Segment Start: Dataset excerpts

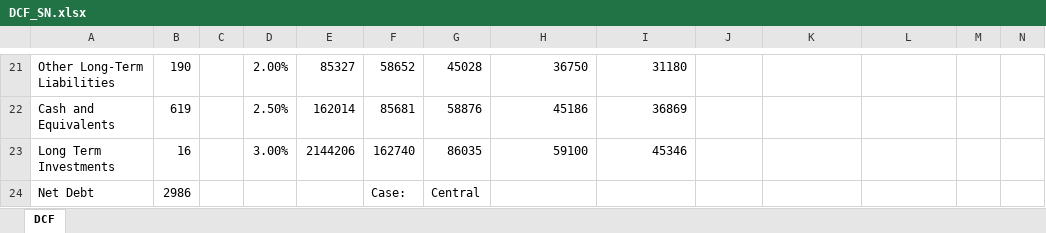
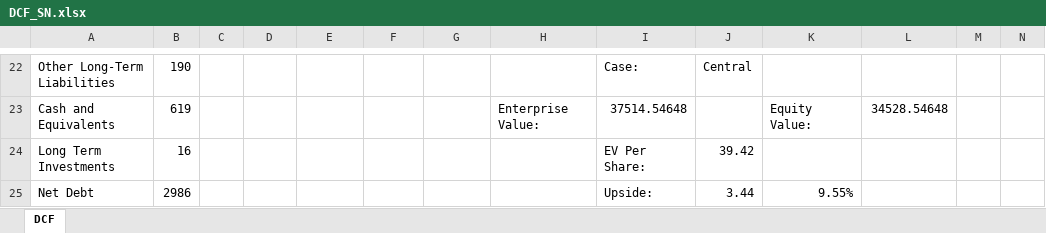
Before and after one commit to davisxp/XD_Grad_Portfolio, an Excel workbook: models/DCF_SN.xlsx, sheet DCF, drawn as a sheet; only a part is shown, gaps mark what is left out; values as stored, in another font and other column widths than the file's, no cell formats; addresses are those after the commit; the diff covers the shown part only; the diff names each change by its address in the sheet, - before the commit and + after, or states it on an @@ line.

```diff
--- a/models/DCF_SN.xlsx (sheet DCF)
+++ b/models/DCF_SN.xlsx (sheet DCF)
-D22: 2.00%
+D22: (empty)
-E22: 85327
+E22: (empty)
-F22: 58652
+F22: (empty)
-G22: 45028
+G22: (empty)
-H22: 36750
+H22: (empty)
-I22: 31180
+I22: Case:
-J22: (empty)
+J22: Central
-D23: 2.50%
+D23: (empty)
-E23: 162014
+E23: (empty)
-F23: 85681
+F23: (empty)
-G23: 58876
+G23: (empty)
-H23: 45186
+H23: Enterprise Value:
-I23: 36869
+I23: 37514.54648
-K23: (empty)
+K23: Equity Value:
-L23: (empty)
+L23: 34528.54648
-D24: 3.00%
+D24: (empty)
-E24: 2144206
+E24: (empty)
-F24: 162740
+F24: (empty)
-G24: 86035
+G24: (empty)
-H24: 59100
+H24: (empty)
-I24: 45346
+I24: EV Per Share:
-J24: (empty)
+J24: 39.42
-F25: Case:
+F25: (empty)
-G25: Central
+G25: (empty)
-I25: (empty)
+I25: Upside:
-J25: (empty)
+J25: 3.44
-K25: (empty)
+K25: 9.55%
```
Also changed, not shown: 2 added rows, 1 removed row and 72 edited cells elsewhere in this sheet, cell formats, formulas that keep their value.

Segment End: Dataset excerpts
Segment Start: Dataset excerpts

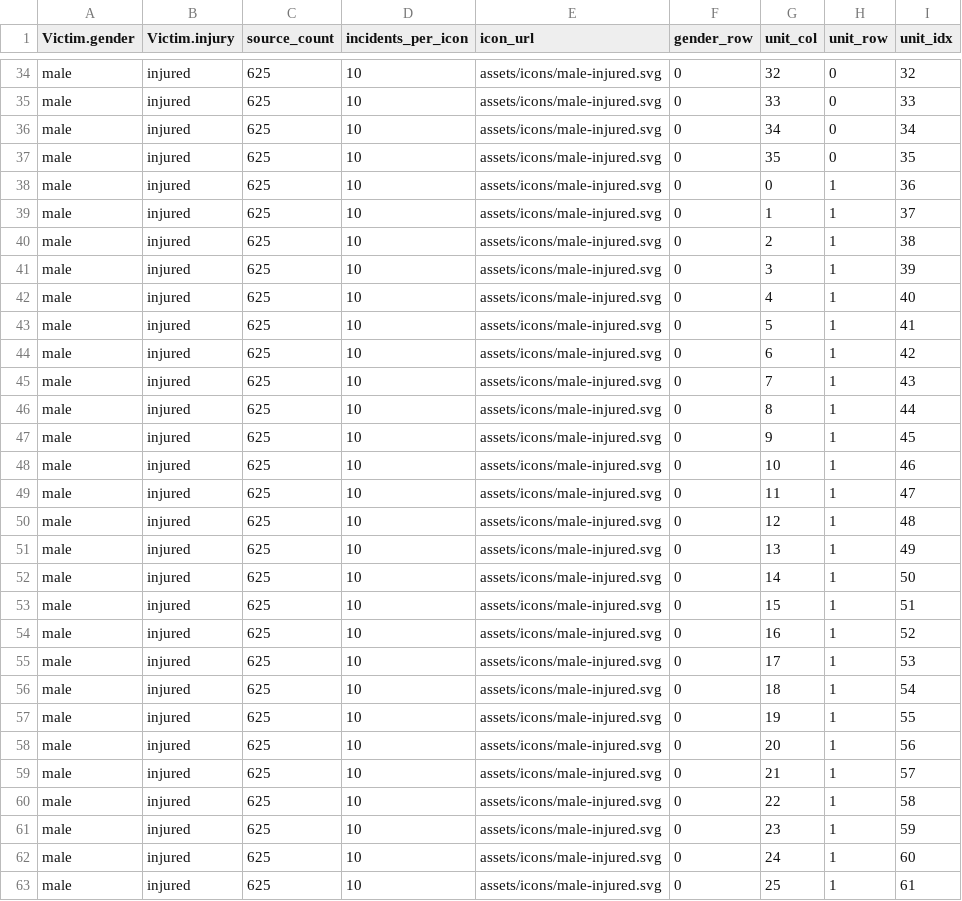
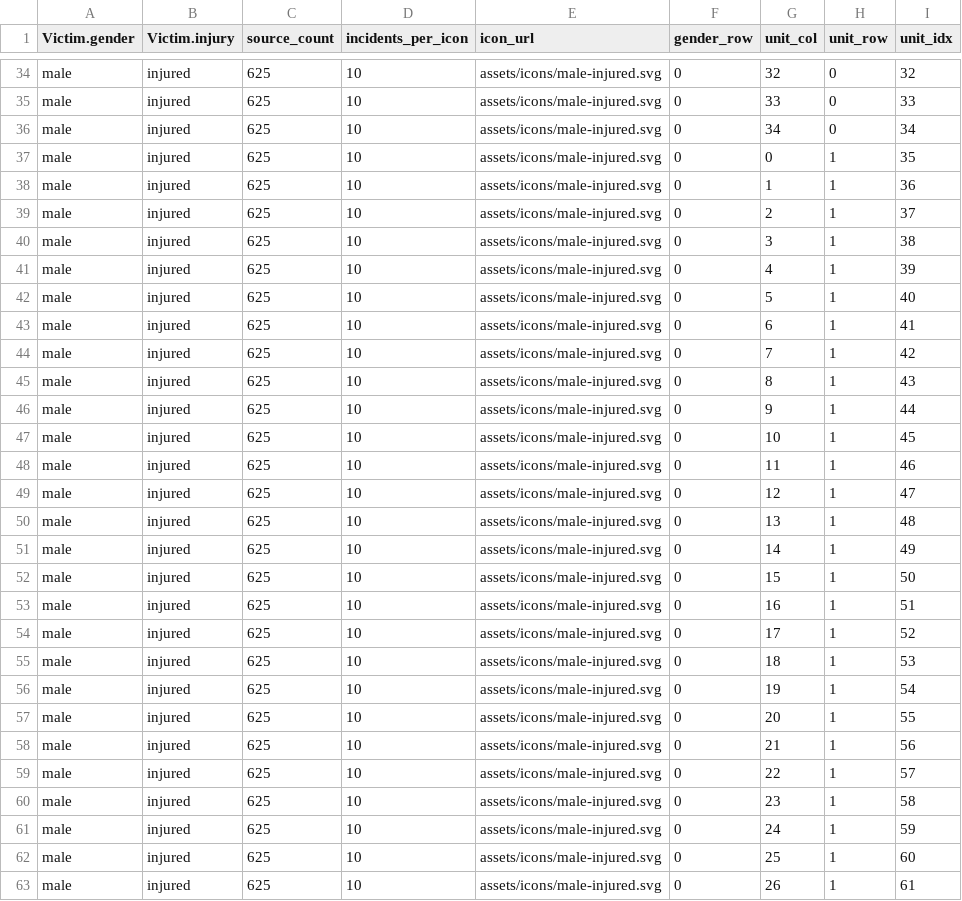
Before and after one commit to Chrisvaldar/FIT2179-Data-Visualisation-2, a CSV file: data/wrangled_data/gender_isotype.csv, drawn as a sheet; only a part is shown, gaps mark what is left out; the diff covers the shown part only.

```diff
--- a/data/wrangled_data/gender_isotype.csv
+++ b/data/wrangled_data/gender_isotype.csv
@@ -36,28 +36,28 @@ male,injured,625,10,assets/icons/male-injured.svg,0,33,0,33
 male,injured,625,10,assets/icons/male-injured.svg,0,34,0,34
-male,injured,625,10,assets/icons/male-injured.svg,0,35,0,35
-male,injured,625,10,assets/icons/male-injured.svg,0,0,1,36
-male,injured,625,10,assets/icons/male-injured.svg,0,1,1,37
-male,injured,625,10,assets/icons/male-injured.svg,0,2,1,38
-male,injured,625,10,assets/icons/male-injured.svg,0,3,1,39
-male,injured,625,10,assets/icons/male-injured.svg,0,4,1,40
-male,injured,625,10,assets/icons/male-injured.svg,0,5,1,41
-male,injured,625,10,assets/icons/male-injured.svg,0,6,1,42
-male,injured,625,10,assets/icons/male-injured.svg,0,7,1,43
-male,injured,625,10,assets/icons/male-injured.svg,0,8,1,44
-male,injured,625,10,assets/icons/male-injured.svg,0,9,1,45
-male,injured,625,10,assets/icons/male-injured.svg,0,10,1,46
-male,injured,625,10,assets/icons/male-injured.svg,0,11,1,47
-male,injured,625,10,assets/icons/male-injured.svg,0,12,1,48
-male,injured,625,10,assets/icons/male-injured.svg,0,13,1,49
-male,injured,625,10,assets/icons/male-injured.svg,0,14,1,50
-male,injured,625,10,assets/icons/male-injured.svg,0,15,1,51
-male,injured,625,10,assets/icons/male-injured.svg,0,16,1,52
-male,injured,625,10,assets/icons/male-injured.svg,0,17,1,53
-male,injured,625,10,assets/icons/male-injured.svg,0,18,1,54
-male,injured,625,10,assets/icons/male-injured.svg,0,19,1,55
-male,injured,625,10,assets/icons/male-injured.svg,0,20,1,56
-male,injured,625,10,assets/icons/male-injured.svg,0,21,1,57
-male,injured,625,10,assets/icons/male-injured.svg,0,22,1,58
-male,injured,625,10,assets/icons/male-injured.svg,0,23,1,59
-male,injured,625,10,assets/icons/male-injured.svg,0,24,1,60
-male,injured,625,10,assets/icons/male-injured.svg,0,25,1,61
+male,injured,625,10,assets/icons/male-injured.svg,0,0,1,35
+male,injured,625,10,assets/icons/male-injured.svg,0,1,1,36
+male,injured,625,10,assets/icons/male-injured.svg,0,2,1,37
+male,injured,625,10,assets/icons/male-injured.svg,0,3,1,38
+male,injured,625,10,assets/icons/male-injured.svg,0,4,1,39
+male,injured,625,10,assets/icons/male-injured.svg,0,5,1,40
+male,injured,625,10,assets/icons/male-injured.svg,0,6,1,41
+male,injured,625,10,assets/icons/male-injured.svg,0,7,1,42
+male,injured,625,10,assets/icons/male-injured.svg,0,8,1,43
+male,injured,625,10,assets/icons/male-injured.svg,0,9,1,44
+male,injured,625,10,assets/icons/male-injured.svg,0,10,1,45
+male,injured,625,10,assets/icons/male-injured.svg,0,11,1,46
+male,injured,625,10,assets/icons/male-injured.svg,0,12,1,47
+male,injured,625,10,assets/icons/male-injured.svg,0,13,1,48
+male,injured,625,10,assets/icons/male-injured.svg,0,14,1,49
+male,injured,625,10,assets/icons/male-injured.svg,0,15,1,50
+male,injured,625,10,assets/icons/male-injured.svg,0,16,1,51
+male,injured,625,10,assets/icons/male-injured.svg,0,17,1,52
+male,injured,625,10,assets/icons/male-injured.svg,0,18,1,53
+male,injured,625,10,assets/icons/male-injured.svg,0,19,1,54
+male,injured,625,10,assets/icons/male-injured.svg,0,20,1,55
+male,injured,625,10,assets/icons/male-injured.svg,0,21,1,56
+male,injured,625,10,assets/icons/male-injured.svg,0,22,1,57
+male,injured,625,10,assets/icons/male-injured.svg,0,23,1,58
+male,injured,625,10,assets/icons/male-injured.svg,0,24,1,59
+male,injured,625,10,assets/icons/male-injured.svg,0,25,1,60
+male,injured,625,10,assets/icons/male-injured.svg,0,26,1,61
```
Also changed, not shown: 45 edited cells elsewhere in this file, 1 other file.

Segment End: Dataset excerpts

**Task goal**
For every line of the material that holds the word "changed", make a copy.

**Result for this task**
Also changed, not shown: 2 added rows, 1 removed row and 72 edited cells elsewhere in this sheet, cell formats, formulas that keep their value.
Also changed, not shown: 45 edited cells elsewhere in this file, 1 other file.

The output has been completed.